Currently, BLS uses an arithmetic-mean formula for calculating elementary-level indexes in the PPI. However, performing these calculations with a geomean formula presents mathematical advantages and can eliminate some sources of bias inherent in the arithmetic-mean formula. Although substitution toward relatively less expensive goods and services is not the primary factor motivating the use of a geomean formula, the evidence suggests that substitution in the PPI is toward less expensive goods, a pattern similar to that found for consumer prices.

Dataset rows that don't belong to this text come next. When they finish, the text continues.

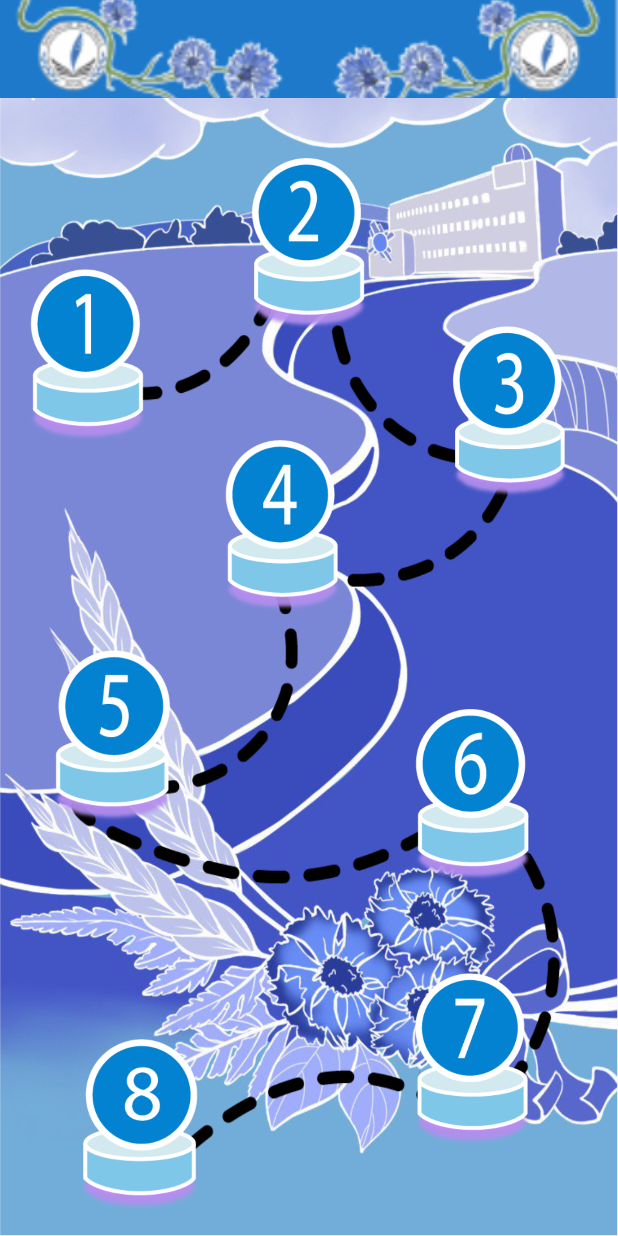
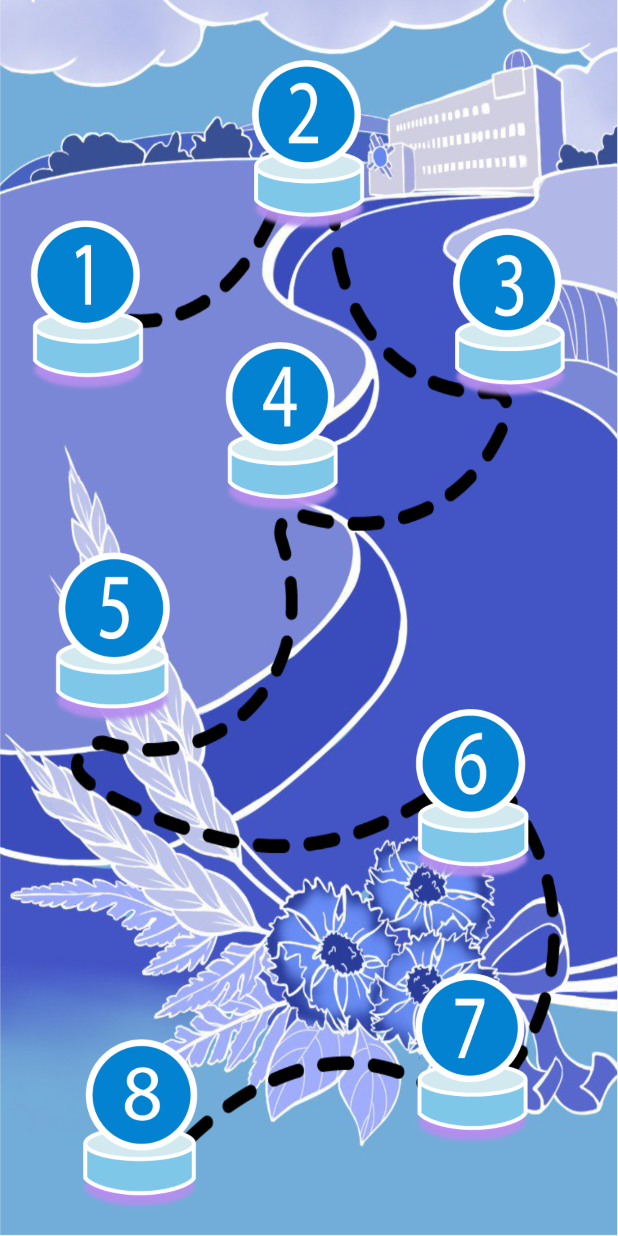
Before and after one commit to vladgamerr/DUOlingo, an Android app: the screen it shows after launch (MainActivity), after a tap on "Уровни", on a phone screen of 412 x 824 dp. Run offline under Robolectric (Android 15) with nearby library versions, the phone set to English and light mode, and no system bars.

Commit message:
+ hot fix

```diff
--- a/app/src/main/java/com/example/empty_view_activity/FragmentLogic.kt
+++ b/app/src/main/java/com/example/empty_view_activity/FragmentLogic.kt
@@ -1,3 +1,4 @@
+import android.util.Log
 import androidx.activity.OnBackPressedCallback
 import androidx.appcompat.app.AppCompatActivity
 import androidx.fragment.app.Fragment
@@ -10,12 +11,15 @@ class FragmentNavigator(private val activity: AppCompatActivity) {
             .replace(containerId, fragment)
             .addToBackStack(null)
             .commit()
+            Log.d("debug",fragment.parentFragmentManager.backStackEntryCount.toString()   )
     }
 
     fun setupBackNavigation(fragment: Fragment) {
         val callback = object : OnBackPressedCallback(true) {
             override fun handleOnBackPressed() {
+                Log.d("debug",fragment.parentFragmentManager.backStackEntryCount.toString()   )
                 if (fragment.parentFragmentManager.backStackEntryCount > 0) {
+
                     fragment.parentFragmentManager.popBackStack()
                 } else {
                     isEnabled = false // Отключаем колбэк
--- a/app/src/main/java/com/example/empty_view_activity/Home.kt
+++ b/app/src/main/java/com/example/empty_view_activity/Home.kt
@@ -1,11 +1,13 @@
 package com.example.empty_view_activity
 
 import FragmentNavigator
+import android.net.Uri
 import android.os.Bundle
 import androidx.fragment.app.Fragment
 import android.view.LayoutInflater
 import android.view.View
 import android.view.ViewGroup
+import android.widget.MediaController
 import androidx.appcompat.app.AppCompatActivity
 import androidx.fragment.app.activityViewModels
 import androidx.lifecycle.LifecycleOwner
@@ -22,6 +24,24 @@ class Home : Fragment() {
         inflater: LayoutInflater, container: ViewGroup?,
         savedInstanceState: Bundle?
     ): View? {
+
+      /*  // Инициализация VideoView
+        val videoView = binding.videoView2
+
+        // Установка видео из ресурсов
+        val videoUri: Uri = Uri.parse("android.resource://" + packageName + "/" + R.raw.your_video)
+
+        // Установка контроллера
+        val mediaController = MediaController(this)
+        mediaController.setAnchorView(videoView)
+
+        // Установка видео и контроллера
+        videoView.setMediaController(mediaController)
+        videoView.setVideoURI(videoUri)
+
+        // Начало воспроизведения
+        videoView.requestFocus()
+        videoView.start()*/
        binding = FragmentHomeBinding.inflate(inflater)
         return binding.root    }
 
--- a/app/src/main/java/com/example/empty_view_activity/MainActivity.kt
+++ b/app/src/main/java/com/example/empty_view_activity/MainActivity.kt
@@ -17,7 +17,7 @@ class MainActivity : AppCompatActivity() {
 
     override fun onCreate(savedInstanceState: Bundle?) {
         super.onCreate(savedInstanceState)
-        enableEdgeToEdge()
+        //enableEdgeToEdge()
         binding = ActivityMainBinding.inflate(layoutInflater)
         setContentView(binding.root)
         // Инициализация FragmentNavigator
@@ -28,8 +28,14 @@ class MainActivity : AppCompatActivity() {
     }
 
     private fun openFragment(f: Fragment, idHolder: Int) {
-        fragmentNavigator.openFragment(f, idHolder)
+            supportFragmentManager
+            .beginTransaction()
+            .replace(idHolder, f)
+            //.addToBackStack(null)
+            .commit()
+        //fragmentNavigator.setupBackNavigation(f)
+        //fragmentNavigator.openFragment(f, idHolder)
         // Настройка навигации "Назад" для нового фрагмента
-        fragmentNavigator.setupBackNavigation(f)
+
     }
 }
--- a/app/src/main/res/layout/activity_main.xml
+++ b/app/src/main/res/layout/activity_main.xml
@@ -15,21 +15,8 @@
         app:layout_constraintEnd_toEndOf="parent"
         app:layout_constraintHorizontal_bias="1.0"
         app:layout_constraintStart_toStartOf="parent"
-        app:layout_constraintTop_toBottomOf="@+id/imageView2">
+        app:layout_constraintTop_toTopOf="parent">
 
     </FrameLayout>
 
-    <ImageView
-        android:id="@+id/imageView2"
-        android:layout_width="0dp"
-        android:layout_height="wrap_content"
-        app:layout_constraintBottom_toTopOf="@+id/place_holder1"
-        app:layout_constraintEnd_toEndOf="parent"
-        app:layout_constraintHorizontal_bias="0.0"
-        app:layout_constraintStart_toStartOf="parent"
-        app:layout_constraintTop_toTopOf="parent"
-        app:layout_constraintVertical_bias="0.0"
-        android:scaleType="centerCrop"
-        app:srcCompat="@drawable/plaska" />
-
 </androidx.constraintlayout.widget.ConstraintLayout>
--- a/app/src/main/res/layout/fragment_home.xml
+++ b/app/src/main/res/layout/fragment_home.xml
@@ -25,7 +25,7 @@
             android:layout_width="379dp"
             android:layout_height="201dp"
             android:layout_marginTop="40dp"
-            android:background="@color/black"
+            android:background="@color/white"
             app:layout_constraintEnd_toEndOf="parent"
             app:layout_constraintHorizontal_bias="0.496"
             app:layout_constraintStart_toStartOf="parent"
@@ -34,7 +34,8 @@
         <Button
             android:id="@+id/btolvls"
             android:layout_width="0dp"
-            android:layout_height="62dp"
+            android:layout_height="70dp"
+            android:layout_marginBottom="15dp"
             android:text="Уровни"
             android:textAlignment="gravity"
             android:textSize="34sp"
```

As shown in this article, formula choice has a noticeable effect on index values. For the 2011–22 period, the use of a geomean formula at the elementary level would have lowered the PPI for final demand by 0.56 percentage point per year. The formula’s effect on service indexes, in particular those for trade services, is much larger than the effect on goods indexes. Between 2011 and 2022, the average annual growth rate for the official PPI series exceeded that for the PPI geomean research series by 0.26 percentage point for final-demand goods, 0.74 percentage point for final-demand services, and 1.61 percentage points for final-demand trade services. A similar pattern is observed for intermediate-demand indexes, with growth-rate differences being larger for services than for goods. In addition, for both goods and services, the magnitude of differences is greater for intermediate demand than for final demand.

Suggested citation:

Sara Stanley, "Introducing Producer Price Index research series based on a geometric-mean formula,"
*Monthly Labor Review,*
U.S. Bureau of Labor Statistics,
May 2024, https://doi.org/10.21916/mlr.2024.8

^{1} In practice, the Producer Price Index (PPI) program uses a formula closer to a Young formula at the elementary level and a formula closer to a Lowe formula at higher levels of aggregation.

^{2} Price-index research often refers to weights rather than quantities. These weights are calculated with quantity data, whereby base-period quantities are multiplied by base-period prices to arrive at base-period revenue weights.

^{3} Specifically, the PPI program uses a geometric Young formula to calculate the PPI geomean research series.

^{4} Kenneth V. Dalton, John S. Greenlees, and Kenneth J. Stewart, “Incorporating a geometric mean formula into the CPI,” *Monthly Labor Review*, October 1998, https://www.bls.gov/opub/mlr/1998/10/art1full.pdf.

^{5} Jonathan C. Weinhagen, “Measuring the substitution effect in Producer Price Index goods data: 2002–16,” *Monthly Labor Review*, July 2020, https://doi.org/10.21916/mlr.2020.16.

^{6} Marshall B. Reinsdorf, “Formula bias and within-stratum substitution bias in the U.S. CPI,” *The Review of Economics and Statistics*, vol. 80, no. 2, May 1998, pp. 175–187, https://www.jstor.org/stable/2646630.

^{7} “BLS research series: producer price indexes using a geometric mean,” *Producer Price Index* (U.S. Bureau of Labor Statistics), https://www.bls.gov/ppi/research/bls-research-series-producer-price-indexes-using-a-geometric-mean.htm.

^{8} Michael J. Boskin, Ellen R. Dulberger, Robert J. Gordon, Zvi Griliches, and Dale Jorgenson, *Toward a More Accurate Measure of the Cost of Living*, final report to the Senate Finance Committee from the Advisory Commission to Study the Consumer Price Index (Washington, DC: Senate Finance Committee, December 4, 1996); and Marshall B. Reinsdorf and Brent R. Moulton, “The construction of basic components of cost-of-living indexes,” in Timothy F. Bresnahan and Robert J. Gordon, eds., *The Economics of New Goods* (Chicago, IL: University of Chicago Press, 1996), pp. 397–436, http://www.nber.org/chapters/c6073.

^{9} Dalton, Greenlees, and Stewart, “Incorporating a geometric mean formula into the CPI.”

^{10} Producer Price Index program staff, “Wholesale and retail producer price indexes: margin prices,” *Beyond the Numbers: Prices & Spending*, vol. 1, no. 8 (U.S. Bureau of Labor Statistics, August 2012), https://www.bls.gov/opub/btn/volume-1/wholesale-and-retail-producer-price-indexes-margin-prices.htm.

^{11} Robert S. Martin, Andy Sadler, Sara Stanley, William Thompson, and Jonathan Weinhagen, “The geometric Young formula for elementary aggregate producer price indexes,” *Journal of Official Statistics*, vol. 38, no. 1, March 2022, pp. 239–253, https://sciendo.com/article/10.2478/jos-2022-0011.